Teens Question Sex Ed Curriculum

Teens Question Sex Ed Curriculum

Committee says most health programs pass the grade, but students say better sex ed needed.

What started as a self-evaluation by a committee of health and physical education teachers led to an external evaluation by students and parents, and a challenge to the Arlington School Board.

"Considering the alarming rates of teen pregnancy and the scary consequences of STDs, HIV, and AIDS, I want to know what the School Board can do to make sure schools are providing teens with the information we need to make healthy decisions," charged Amy Gray, a Yorktown High School junior.

As part of the School Board's new "Policy Monitoring" initiative, a committee of current and retired Arlington health and P.E. teachers analyzed all aspects of health and physical education in county schools, from elementary through high school, including curriculum, facilities and class size.

The committee's report, delivered at the School Board’s Sept. 26 meeting, highlighted positive elements of the Health/P.E. department, including staff enthusiasm and a high level of parental support for the program.

Board members commended the evaluation report not only for its description of the department's successes, but also for its frank discussion of the department's shortcomings.

Large class size, sometimes exceeding 40 students, inadequate teaching space, outdated textbooks and a decade-old sexual health curriculum were some of the problems identified by the evaluation.

<b>THE MOST DIRECT</b> challenge to the school system's policies on health and physical education came from a group of students and parents, who asked the School Board to reexamine the Family Life Education program, often referred to as "sex ed."

"Students need complete information about their sexual health, encouraging abstinence but also providing information about contraceptive options and access to contraception," said Gray.

She delivered one of three speeches on the topic and was accompanied by seven other students and four parents, who appeared at the meeting to show support for revising the Family Life Education curriculum.

"We know that high schoolers are having sex, and we cannot deny that fact, or the fact that they deserve comprehensive education about it," Roxanne Stachowski, another junior at Yorktown, said to the Board. "By ‘comprehensive,’ I mean to encourage abstinence and then provide teens complete information about sexual health."

With more information, teens will make better decisions, Stachowski said. As proof, she cited a May 2001 study funded by the National Campaign to Prevent Teen Pregnancy.

<b>THAT STUDY CONCLUDED</b> that talking to students about sex does not increase the likelihood that they will engage in sexual activity. In addition, the study showed that comprehensive sex ed programs can decrease students' sexual activity.

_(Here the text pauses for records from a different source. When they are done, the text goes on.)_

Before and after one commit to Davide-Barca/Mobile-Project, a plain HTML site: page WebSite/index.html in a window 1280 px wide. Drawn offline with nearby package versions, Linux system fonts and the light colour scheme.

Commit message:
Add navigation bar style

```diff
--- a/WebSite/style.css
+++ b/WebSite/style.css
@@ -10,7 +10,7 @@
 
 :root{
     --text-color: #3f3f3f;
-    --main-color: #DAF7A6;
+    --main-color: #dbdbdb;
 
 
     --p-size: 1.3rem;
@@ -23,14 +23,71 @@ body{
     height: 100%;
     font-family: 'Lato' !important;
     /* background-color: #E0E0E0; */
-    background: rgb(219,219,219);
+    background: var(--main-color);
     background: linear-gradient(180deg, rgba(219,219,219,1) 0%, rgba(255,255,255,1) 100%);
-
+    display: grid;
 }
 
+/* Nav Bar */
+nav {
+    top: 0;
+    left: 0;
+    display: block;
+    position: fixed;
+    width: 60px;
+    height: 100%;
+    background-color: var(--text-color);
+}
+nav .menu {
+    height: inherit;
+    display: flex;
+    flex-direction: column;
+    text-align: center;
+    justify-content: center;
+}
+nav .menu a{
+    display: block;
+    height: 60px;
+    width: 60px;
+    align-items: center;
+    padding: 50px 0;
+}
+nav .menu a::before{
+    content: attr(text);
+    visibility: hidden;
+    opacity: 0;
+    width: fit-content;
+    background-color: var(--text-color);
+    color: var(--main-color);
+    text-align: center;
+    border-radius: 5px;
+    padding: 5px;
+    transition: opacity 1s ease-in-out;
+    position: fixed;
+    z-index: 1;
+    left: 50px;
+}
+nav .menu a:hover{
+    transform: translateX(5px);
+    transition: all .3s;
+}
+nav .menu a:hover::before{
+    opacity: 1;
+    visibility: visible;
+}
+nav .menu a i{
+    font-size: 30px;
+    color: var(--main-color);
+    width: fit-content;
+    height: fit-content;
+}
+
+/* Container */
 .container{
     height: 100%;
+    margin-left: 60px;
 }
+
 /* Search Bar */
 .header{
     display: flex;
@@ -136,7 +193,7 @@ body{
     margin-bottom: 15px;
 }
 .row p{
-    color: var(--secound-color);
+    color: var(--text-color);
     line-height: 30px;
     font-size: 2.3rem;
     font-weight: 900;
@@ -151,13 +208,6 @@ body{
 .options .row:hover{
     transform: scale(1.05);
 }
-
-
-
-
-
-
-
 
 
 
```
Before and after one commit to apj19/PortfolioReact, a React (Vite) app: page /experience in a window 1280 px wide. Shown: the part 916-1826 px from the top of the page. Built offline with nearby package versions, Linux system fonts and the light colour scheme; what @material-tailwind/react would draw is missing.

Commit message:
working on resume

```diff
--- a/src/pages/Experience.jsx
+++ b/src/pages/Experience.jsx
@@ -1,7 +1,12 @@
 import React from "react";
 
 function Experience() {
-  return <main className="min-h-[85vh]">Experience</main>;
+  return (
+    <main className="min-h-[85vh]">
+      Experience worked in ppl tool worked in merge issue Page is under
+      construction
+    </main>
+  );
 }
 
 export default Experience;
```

Stachowski said later that her involvement in this issue comes from her belief that better education about contraception can help decrease "the need for abortions."

Gray challenged Board members to take notice, for the sake of all of Arlington. "Sex ed. is not only important to the teens who receive it but also to the community as a whole," she said.

The Board discussed Family Life Education along with other aspects of the Health/P.E. evaluation. Board member Frank Wilson expressed concern over the curriculum but suggested that revising it could be a slow process due to the controversial nature of sex education, and to the need for input from the community.

Gray's mother, Patricia Forbes, urged Board members "to listen to the views of these girls," who offered the voice of experience on the school system’s sexual education courses.

"They have been in … Family Life Education throughout their time in school," she said. "They can actually tell you what is being provided to the children and what is not."